The purpose of this paper is to review the use of case method in entrepreneurship research, and to identify trends in its current application. A key objective of the paper is to…

1939

Abstract

Purpose

The purpose of this paper is to review the use of case method in entrepreneurship research, and to identify trends in its current application. A key objective of the paper is to lay the foundation for a future research agenda by critically reviewing relevant literatures and offering insights into the use of case method in particular settings. The paper also helps identify areas where case method could add value to research findings in future scholarship.

Design/methodology/approach

Using a Boolean search, a systematic literature review (SLR) was undertaken across the “big five” entrepreneurship journals in the five-year period between 2008 and 2012. The search initially yielded a total of 269 “hits”. Following exclusion criteria, the list was refined to a total of 52 empirical papers, and these were reviewed using a comprehensive reading guide developed by the authors.

Findings

The paper finds that relatively few articles published in the “big five” entrepreneurship journals use case method, despite repeated calls in the literature for more in-depth, qualitative approaches. This potentially suggests that case method is not fully accepted as a legitimate or sufficiently rigorous approach in the upper echelons of contemporary published entrepreneurship scholarship. Overall the paper argues for greater acceptance of the use of case method amongst the academic community, alongside greater confidence in its application. This can be achieved by learning from other disciplines where the case approach is more established.

Research limitations/implications

While a comprehensive SLR was undertaken, the search was restricted to a limited time period and across a limited number of top tier journals.

Practical implications

The paper highlights incidents where case method has been used successfully, identifies gaps in the literature and contributes towards setting a future research agenda that should be of particular value to qualitative researchers.

Originality/value

The paper builds on extant literatures by furthering our understanding of the use of case method in entrepreneurship research.
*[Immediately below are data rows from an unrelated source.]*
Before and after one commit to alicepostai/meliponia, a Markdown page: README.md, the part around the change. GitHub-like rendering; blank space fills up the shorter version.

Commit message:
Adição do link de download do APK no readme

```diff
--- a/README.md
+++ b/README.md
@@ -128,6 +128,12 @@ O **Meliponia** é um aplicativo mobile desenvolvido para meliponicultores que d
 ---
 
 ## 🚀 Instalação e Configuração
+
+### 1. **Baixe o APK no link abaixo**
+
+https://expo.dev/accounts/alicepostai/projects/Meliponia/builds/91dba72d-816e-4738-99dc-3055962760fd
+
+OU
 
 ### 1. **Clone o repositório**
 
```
It should be of value to qualitative scholars applying case method in their empirical work, as well as those seeking to extend their methodological reach beyond a purely quantitative orientation.

Details
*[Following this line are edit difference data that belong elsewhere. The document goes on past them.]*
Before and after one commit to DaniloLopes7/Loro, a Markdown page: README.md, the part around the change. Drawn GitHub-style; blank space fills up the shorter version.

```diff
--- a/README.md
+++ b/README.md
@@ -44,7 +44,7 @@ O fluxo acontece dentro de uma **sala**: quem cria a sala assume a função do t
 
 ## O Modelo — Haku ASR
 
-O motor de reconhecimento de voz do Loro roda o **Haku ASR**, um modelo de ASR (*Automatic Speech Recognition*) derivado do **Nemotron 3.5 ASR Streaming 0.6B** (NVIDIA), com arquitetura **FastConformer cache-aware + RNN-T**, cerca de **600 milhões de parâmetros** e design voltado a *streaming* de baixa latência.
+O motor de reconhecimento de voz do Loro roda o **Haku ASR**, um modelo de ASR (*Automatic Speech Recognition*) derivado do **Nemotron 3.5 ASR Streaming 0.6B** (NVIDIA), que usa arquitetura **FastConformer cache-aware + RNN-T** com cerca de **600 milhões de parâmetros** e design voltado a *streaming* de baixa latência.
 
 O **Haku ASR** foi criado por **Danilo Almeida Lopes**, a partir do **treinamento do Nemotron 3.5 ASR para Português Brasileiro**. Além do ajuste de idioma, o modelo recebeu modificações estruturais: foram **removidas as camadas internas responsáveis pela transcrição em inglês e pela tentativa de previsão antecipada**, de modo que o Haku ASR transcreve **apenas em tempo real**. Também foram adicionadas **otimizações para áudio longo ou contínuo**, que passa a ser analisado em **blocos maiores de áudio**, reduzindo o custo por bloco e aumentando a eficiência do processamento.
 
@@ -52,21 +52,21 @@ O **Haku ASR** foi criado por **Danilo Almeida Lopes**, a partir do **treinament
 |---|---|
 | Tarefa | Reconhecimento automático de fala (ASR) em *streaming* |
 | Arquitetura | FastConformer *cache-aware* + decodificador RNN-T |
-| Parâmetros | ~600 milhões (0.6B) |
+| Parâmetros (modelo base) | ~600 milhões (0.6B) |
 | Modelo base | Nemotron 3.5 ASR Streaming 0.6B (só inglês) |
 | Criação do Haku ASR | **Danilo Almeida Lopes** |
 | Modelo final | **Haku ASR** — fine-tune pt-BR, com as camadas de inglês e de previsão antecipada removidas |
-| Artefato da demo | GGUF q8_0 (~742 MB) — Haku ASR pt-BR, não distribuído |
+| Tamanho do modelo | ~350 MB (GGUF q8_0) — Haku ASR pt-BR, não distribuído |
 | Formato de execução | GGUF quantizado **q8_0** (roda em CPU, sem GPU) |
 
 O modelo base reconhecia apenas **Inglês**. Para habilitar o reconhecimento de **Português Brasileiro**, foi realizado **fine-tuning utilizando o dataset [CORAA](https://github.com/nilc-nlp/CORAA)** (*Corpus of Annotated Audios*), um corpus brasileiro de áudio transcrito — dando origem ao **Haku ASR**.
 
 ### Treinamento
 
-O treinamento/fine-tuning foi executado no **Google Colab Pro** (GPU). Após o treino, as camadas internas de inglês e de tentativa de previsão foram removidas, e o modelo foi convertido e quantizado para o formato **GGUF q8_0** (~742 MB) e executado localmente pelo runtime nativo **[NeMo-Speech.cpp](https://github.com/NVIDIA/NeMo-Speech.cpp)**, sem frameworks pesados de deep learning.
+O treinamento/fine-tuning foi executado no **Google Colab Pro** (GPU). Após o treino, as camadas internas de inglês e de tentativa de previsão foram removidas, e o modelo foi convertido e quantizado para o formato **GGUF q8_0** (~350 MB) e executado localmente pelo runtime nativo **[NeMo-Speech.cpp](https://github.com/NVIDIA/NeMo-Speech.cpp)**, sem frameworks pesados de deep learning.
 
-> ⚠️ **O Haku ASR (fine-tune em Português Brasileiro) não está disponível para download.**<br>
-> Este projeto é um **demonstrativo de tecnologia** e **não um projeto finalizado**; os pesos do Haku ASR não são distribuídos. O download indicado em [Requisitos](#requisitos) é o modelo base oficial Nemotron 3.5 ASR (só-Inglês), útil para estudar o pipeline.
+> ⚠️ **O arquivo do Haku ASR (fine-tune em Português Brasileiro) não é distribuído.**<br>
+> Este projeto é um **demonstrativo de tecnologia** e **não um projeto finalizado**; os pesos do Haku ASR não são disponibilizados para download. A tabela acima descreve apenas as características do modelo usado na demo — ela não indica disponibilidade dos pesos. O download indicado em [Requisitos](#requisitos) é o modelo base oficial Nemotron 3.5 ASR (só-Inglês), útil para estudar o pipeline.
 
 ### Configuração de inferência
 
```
International Journal of Entrepreneurial Behavior & Research, vol. 21 no. 3
Type: Research Article
ISSN: 1355-2554

Keywords

Article
Publication date: 30 March 2010

Helene Ahl and Teresa Nelson

The purpose of this paper is to propose a re‐directed and purposeful attention to the design of research on gender and entrepreneurship moving forward.

2702

Abstract

Purpose

The purpose of this paper is to propose a re‐directed and purposeful attention to the design of research on gender and entrepreneurship moving forward.

Design/methodology/approach

The paper questions the value of more studies on the men v. women binary and encourages research on the institutions supporting the gendered construction.

Findings

The paper suggests a re‐framing of gender (to include men, women, femininity, masculinity, etc.) both in topics investigated and in building the cadre of scholars engaged. It asks for discrimination of gender from biological sex in language use and believes that dialogue will be improved if the word “gender” is maintained as a socially constructed phenomenon directed at distinguishing the norms around “what women do” and “what men do”. Researchers, too, must necessarily confront personal pre‐existing ideas and language shaped by the norms and habits of one's upbringing and daily life in societies that are not acute observers of gender in action.

Originality/value

The paper assesses trends in research on gender and entrepreneurship and recommends ideas regarding new directions to create better research and application in practice, teaching, and training.

Details

International Journal of Gender and Entrepreneurship, vol. 2 no. 1
Type: Research Article
ISSN: 1756-6266

Keywords

Content available
Article
Publication date: 18 February 2022

Colette Henry and Helle Neergaard

231

Abstract

Details

International Journal of Gender and Entrepreneurship, vol. 14 no. 1
Type: Research Article
ISSN: 1756-6266

1 – 10 of 15